[Opening THE DATA section]

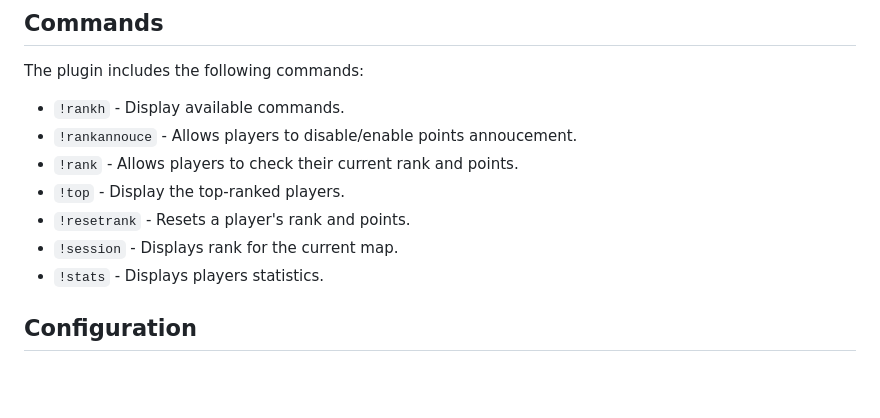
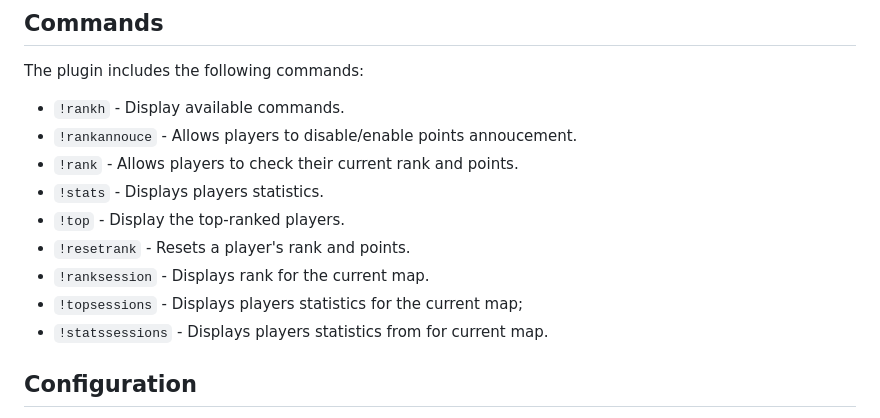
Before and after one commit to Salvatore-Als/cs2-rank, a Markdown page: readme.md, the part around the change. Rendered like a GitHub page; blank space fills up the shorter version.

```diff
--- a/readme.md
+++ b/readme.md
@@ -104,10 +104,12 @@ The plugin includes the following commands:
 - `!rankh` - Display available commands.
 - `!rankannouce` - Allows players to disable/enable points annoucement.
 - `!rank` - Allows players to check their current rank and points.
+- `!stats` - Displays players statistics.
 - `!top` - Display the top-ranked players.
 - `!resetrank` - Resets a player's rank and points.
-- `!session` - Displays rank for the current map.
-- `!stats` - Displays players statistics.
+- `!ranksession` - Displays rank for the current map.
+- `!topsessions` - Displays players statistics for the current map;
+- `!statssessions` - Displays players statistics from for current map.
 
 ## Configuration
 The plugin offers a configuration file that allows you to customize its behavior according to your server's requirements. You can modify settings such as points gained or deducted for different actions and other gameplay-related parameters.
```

[Closing THE DATA section]

TO DO :: In the records above, find each line with the word "commands" and copy it.

ANSWER TO THIS TASK ::
@@ -104,10 +104,12 @@ The plugin includes the following commands:
 - `!rankh` - Display available commands.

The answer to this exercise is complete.